- Advertisement -

“We know that iron is always present in large quantities when we find well-preserved fossils, and we have found original vascular tissues within the bones of these animals, which would be a very hemoglobin-rich environment after they died,” Schweitzer says. “We also know that iron hinders just about every technique we have to detect proteins. So iron looks like it may be both the mechanism for preservation and the reason why we’ve had problems finding and analyzing proteins that are preserved.”

Header Image : Albertosaurus : Wiki Commons

Contributing Source : North Carolina State University

- Advertisement -
spot_img
Mark Milligan
Mark Milligan
Mark Milligan is multi-award-winning journalist and the Managing Editor at HeritageDaily. His background is in archaeology and computer science, having written over 7,500 articles across several online publications. Mark is a member of the Association of British Science Writers (ABSW), the World Federation of Science Journalists, and in 2023 was the recipient of the British Citizen Award for Education, the BCA Medal of Honour, and the UK Prime Minister's Points of Light Award.
spot_img

Mobile Application

spot_img

Related Articles

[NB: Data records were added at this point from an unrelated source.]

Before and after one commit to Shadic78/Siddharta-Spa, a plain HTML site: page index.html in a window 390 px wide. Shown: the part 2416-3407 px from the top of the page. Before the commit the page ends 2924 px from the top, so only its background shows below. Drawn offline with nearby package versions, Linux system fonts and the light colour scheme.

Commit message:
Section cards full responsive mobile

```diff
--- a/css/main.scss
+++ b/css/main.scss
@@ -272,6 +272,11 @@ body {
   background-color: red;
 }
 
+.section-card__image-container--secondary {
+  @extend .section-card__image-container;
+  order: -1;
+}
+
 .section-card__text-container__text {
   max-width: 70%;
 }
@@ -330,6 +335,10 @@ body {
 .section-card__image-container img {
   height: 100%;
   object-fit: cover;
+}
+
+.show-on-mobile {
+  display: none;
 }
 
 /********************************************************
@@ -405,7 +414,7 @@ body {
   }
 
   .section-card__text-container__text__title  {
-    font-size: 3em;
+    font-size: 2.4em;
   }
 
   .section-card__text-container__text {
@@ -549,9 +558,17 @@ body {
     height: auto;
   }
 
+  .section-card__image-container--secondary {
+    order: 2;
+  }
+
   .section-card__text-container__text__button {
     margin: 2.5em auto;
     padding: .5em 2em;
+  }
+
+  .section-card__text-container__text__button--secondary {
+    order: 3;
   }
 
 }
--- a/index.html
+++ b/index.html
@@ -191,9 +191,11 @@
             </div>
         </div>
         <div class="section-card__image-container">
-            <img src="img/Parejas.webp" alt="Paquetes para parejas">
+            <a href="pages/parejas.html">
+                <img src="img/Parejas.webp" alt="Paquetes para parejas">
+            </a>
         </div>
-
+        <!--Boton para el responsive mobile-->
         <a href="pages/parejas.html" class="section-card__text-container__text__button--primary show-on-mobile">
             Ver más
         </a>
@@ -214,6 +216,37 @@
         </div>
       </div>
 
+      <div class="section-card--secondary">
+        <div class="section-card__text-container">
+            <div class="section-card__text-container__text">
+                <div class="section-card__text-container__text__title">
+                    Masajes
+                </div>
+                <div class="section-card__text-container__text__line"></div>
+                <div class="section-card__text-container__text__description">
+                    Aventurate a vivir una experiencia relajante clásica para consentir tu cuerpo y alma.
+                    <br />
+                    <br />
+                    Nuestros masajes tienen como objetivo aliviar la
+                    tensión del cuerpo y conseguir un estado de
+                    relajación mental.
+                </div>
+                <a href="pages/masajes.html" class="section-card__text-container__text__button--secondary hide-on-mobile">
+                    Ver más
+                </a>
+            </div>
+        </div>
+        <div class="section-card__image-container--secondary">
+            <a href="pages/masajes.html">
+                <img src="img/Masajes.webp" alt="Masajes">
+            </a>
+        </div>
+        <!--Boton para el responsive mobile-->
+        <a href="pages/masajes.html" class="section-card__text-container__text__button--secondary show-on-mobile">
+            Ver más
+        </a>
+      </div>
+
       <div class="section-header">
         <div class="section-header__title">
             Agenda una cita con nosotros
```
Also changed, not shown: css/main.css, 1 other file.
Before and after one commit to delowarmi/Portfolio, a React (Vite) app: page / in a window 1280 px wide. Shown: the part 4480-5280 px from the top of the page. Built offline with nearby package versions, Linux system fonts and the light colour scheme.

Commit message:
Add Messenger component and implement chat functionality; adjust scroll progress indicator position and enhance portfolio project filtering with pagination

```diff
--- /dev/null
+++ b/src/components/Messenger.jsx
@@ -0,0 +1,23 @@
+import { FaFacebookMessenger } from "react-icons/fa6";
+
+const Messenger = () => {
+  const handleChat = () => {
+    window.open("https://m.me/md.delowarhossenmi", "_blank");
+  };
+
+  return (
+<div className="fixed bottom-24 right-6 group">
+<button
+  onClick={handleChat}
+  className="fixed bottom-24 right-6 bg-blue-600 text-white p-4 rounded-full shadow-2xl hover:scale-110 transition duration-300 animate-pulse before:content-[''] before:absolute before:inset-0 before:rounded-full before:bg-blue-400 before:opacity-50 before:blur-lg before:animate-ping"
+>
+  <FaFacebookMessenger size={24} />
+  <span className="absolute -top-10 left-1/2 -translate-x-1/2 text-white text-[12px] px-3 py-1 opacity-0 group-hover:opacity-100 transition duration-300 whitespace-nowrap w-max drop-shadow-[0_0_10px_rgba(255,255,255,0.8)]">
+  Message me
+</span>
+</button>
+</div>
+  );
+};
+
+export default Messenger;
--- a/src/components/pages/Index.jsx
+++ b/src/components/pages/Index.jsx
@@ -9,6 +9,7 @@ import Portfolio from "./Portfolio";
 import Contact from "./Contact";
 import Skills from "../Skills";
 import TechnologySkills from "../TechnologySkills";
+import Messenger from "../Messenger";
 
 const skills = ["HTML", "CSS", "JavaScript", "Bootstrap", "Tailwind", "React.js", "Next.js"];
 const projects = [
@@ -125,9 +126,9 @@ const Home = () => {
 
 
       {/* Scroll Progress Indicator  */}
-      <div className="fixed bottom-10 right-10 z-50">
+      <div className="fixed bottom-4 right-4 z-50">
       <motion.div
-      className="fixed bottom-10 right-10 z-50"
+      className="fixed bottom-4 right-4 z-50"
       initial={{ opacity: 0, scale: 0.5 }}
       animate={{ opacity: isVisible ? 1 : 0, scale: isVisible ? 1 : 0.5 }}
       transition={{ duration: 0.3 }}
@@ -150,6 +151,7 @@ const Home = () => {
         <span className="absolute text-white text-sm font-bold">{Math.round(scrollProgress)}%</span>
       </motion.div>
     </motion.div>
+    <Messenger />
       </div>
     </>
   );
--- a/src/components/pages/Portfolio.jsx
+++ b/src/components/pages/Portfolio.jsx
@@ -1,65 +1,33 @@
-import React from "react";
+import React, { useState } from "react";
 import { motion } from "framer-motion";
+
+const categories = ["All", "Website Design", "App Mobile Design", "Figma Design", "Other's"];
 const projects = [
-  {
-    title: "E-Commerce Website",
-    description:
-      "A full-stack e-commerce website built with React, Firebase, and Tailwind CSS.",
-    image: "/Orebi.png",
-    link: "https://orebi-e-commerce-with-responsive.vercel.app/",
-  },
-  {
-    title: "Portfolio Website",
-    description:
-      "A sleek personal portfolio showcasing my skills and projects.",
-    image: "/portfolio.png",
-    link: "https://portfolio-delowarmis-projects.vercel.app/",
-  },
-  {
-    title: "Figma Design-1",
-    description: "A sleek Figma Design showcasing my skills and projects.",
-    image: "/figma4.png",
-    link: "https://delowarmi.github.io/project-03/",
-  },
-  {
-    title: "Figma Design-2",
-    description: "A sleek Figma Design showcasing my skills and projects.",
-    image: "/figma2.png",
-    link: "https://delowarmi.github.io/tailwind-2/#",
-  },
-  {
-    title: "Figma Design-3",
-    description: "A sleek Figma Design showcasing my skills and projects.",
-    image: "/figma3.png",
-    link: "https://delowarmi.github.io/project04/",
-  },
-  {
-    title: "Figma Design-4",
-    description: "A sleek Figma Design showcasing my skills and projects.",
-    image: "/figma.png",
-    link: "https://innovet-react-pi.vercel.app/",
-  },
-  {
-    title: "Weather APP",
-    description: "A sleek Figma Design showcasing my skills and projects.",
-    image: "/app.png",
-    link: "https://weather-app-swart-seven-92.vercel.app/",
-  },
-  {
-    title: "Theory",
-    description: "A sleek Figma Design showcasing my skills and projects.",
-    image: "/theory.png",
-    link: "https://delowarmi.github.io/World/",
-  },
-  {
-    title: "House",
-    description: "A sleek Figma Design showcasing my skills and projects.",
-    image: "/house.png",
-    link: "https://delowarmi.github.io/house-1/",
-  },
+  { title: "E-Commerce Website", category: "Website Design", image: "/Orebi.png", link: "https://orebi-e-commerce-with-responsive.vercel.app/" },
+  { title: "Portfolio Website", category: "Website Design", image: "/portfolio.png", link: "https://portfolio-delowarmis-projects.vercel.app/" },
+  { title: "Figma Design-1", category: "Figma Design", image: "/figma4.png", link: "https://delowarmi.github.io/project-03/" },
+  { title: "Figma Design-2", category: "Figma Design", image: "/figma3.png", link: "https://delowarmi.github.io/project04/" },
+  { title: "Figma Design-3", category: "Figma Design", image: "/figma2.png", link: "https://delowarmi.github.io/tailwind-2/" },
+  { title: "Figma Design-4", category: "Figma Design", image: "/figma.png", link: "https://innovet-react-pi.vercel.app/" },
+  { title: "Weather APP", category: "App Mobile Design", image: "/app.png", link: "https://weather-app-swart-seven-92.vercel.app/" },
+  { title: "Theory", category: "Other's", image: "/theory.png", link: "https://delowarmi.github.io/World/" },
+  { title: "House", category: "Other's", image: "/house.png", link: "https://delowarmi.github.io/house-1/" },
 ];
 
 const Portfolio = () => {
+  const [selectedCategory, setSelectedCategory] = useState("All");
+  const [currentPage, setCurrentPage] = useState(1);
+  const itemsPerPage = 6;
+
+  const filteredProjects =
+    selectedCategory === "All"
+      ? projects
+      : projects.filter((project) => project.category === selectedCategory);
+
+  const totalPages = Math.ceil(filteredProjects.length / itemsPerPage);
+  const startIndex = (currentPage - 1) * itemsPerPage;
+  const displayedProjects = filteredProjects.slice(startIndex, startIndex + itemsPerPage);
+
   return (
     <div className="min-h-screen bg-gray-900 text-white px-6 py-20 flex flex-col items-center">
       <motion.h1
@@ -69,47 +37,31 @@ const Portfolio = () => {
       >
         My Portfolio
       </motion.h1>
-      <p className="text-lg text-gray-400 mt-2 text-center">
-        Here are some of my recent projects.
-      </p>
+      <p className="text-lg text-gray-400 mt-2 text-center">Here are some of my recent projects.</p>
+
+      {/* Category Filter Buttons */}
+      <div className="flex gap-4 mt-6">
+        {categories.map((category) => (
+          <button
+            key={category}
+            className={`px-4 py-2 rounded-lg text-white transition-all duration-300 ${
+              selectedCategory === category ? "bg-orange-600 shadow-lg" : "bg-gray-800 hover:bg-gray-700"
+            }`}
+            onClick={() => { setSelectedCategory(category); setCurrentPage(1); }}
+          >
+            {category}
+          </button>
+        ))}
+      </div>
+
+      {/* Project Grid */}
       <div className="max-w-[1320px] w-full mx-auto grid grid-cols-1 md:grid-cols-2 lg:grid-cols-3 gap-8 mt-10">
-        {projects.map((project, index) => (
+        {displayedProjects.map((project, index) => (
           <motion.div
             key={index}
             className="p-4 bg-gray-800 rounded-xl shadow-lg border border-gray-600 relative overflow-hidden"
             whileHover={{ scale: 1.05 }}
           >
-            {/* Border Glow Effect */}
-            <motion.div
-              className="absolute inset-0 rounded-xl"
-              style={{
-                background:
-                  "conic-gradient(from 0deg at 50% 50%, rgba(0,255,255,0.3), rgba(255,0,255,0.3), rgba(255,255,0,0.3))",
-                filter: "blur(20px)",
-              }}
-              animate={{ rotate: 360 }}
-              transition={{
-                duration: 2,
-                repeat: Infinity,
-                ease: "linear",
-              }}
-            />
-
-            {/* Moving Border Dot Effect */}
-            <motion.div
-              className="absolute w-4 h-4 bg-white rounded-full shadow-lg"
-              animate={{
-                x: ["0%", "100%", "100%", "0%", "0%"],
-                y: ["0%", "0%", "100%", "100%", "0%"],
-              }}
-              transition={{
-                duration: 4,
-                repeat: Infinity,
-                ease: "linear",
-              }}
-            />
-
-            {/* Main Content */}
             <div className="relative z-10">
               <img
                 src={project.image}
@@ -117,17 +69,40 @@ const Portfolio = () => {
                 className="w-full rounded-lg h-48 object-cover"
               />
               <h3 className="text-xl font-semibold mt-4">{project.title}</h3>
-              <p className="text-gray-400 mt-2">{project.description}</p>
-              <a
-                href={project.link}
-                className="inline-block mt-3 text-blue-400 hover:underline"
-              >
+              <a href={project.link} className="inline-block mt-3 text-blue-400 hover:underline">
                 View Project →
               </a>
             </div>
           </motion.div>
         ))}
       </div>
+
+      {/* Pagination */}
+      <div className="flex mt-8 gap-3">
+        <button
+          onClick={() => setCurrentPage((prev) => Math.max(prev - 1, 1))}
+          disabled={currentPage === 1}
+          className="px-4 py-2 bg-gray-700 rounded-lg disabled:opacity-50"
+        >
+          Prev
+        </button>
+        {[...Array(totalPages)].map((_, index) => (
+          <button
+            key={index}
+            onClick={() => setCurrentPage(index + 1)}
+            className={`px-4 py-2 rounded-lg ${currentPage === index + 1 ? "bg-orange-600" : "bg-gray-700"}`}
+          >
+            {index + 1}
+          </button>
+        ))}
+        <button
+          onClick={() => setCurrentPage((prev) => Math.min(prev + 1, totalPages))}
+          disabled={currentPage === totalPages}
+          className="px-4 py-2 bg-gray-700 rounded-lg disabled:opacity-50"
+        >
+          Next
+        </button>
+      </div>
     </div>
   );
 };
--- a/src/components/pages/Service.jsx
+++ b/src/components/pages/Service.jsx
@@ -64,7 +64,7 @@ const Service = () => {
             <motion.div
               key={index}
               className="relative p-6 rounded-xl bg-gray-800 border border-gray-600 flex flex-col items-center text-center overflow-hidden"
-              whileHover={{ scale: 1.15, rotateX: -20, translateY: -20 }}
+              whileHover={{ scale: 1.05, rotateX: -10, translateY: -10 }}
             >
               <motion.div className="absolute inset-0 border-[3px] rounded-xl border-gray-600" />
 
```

Bronze fitting depicting Alexander the Great found on Danish Island

Archaeologists have discovered a bronze fitting depicting Alexander the Great on the Danish island of Zealand.

Archaeologists uncover exquisite Roman glassware in Nîmes

An exquisite collection of glassware dating from the Roman period has been uncovered by INRAP archaeologists in the French city of Nîmes.

Frescos discovery among the finest uncovered at Roman Pompeii

A collection of frescos recently discovered at the Roman city of Pompeii have been described as among the finest found by archaeologists.

Study suggests that Egyptian sky-goddess symbolises the Milky Way

In Ancient Egyptian religion, Nut was the celestial goddess of the sky, stars, the cosmos, astronomy, and the universe in its whole.

Traces of Kettering’s wartime history rediscovered

Researchers from the Sywell Aviation Museum have announced the rediscovery of a preserved WW2 air raid shelter in Kettering, England.

Earthen pot containing 3,730 lead coins found at Phanigiri

Archaeologists from the Department of Archaeology have discovered an earthen pot containing a hoard of 3,730 lead coins at the Buddhist site of Phanigiri, located in Suryapet district, India.

Bronze lamp revealed as cult object associated with Dionysus

A study of a bronze lamp found near the town of Cortona, Italy, has revealed that it was an object associated with the mystery cult of Dionysus.

Neolithic coastal settlements were resilient in the face of climate change

A study of the submerged site of Habonim North indicates that Neolithic coastal settlements were resilient in the face of climate change.